[Task requirements] Go through the data below and return each line where the string "class" occurs.

[Recorded information]
◆ ◆ ◆ ◆ ◆ ◆ ◆
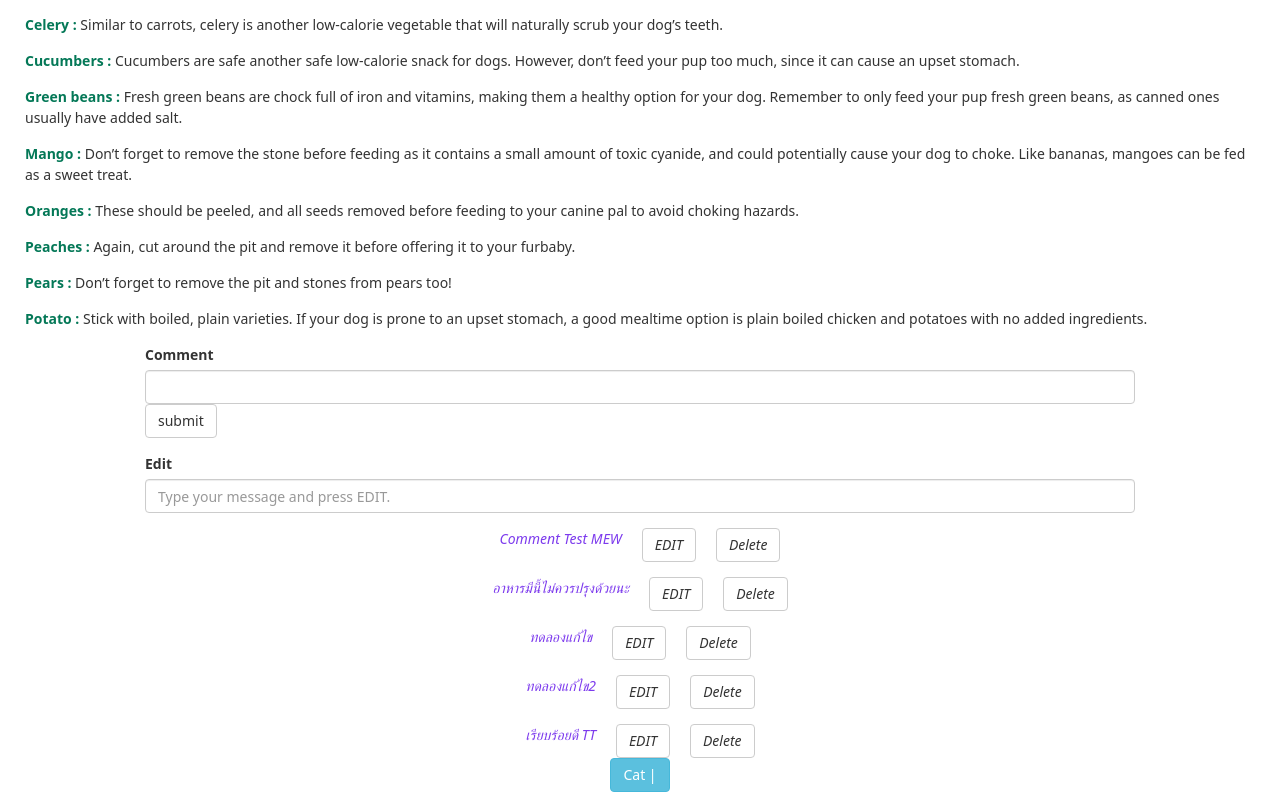
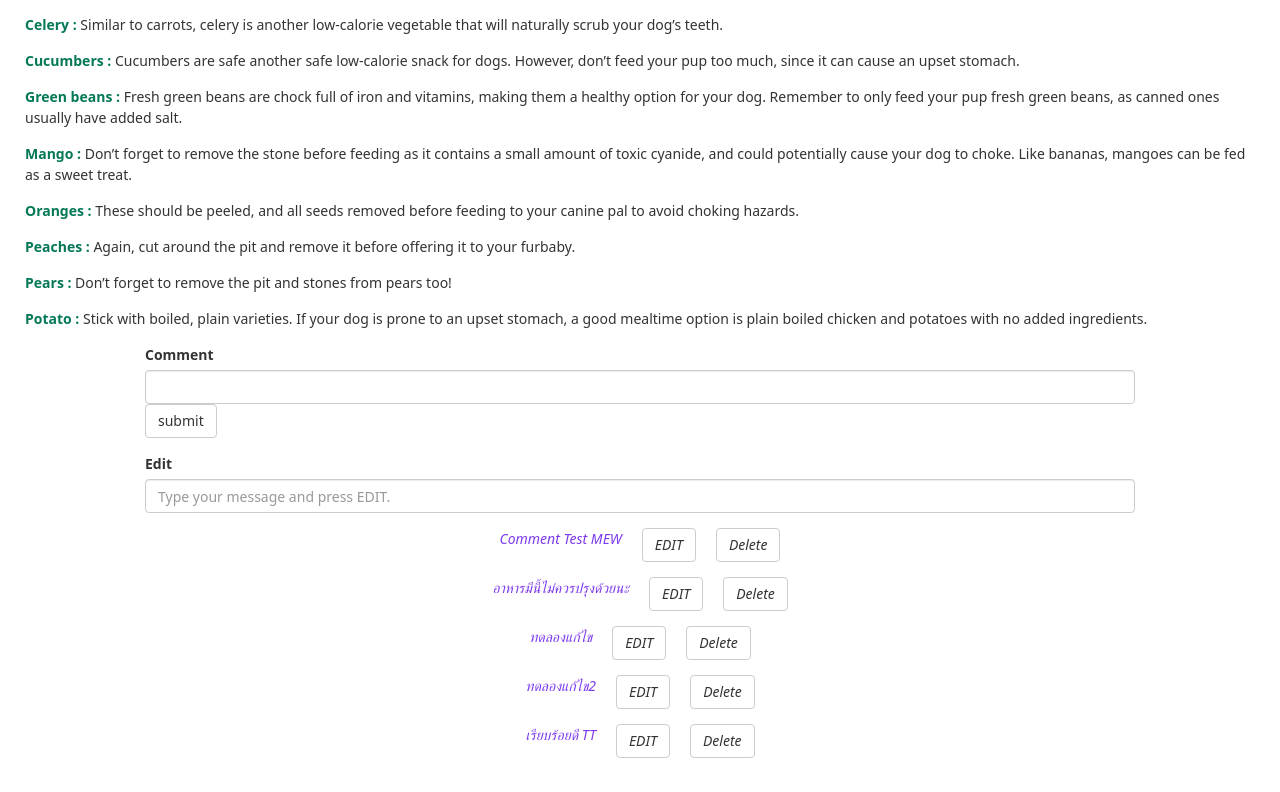
Before and after one commit to Skeletonbear/INT203_62130500056_Groupwork_SPA, a Vue app: page /dog in a window 1280 px wide. Shown: the part 480-1272 px from the top of the page. After the commit the page ends 1238 px from the top, so only its background shows below. Built offline with nearby package versions, Linux system fonts and the light colour scheme; data requests are answered from the project's data file.

Commit message:
62130500056 completed

```diff
--- a/src/views/Cat.vue
+++ b/src/views/Cat.vue
@@ -70,9 +70,9 @@
           ></baes-comment>
         </div>
         <div class="px-48">
-        <label >Edit</label>
+          <label>Edit</label>
           <input
-          class="input form-control "
+            class="input form-control"
             id="url"
             type="text"
             v-model="inputlink"
@@ -97,7 +97,6 @@
             </p>
           </div>
         </div>
-
       </div>
     </div>
   </div>
--- a/src/views/Dog.vue
+++ b/src/views/Dog.vue
@@ -145,9 +145,6 @@
       </div>
     </div>
   </div>
-  <button type="button" class="btn btn-info">
-    <a><router-link to="/cat">Cat </router-link> |</a>
-  </button>
 </template>
 
 <script>
```
Lines whose indentation alone changed are shown as unchanged.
◆ ◆ ◆ ◆ ◆ ◆ ◆
[Solution to the exercise]
         <div class="px-48">
-          class="input form-control "
+            class="input form-control"
-  <button type="button" class="btn btn-info">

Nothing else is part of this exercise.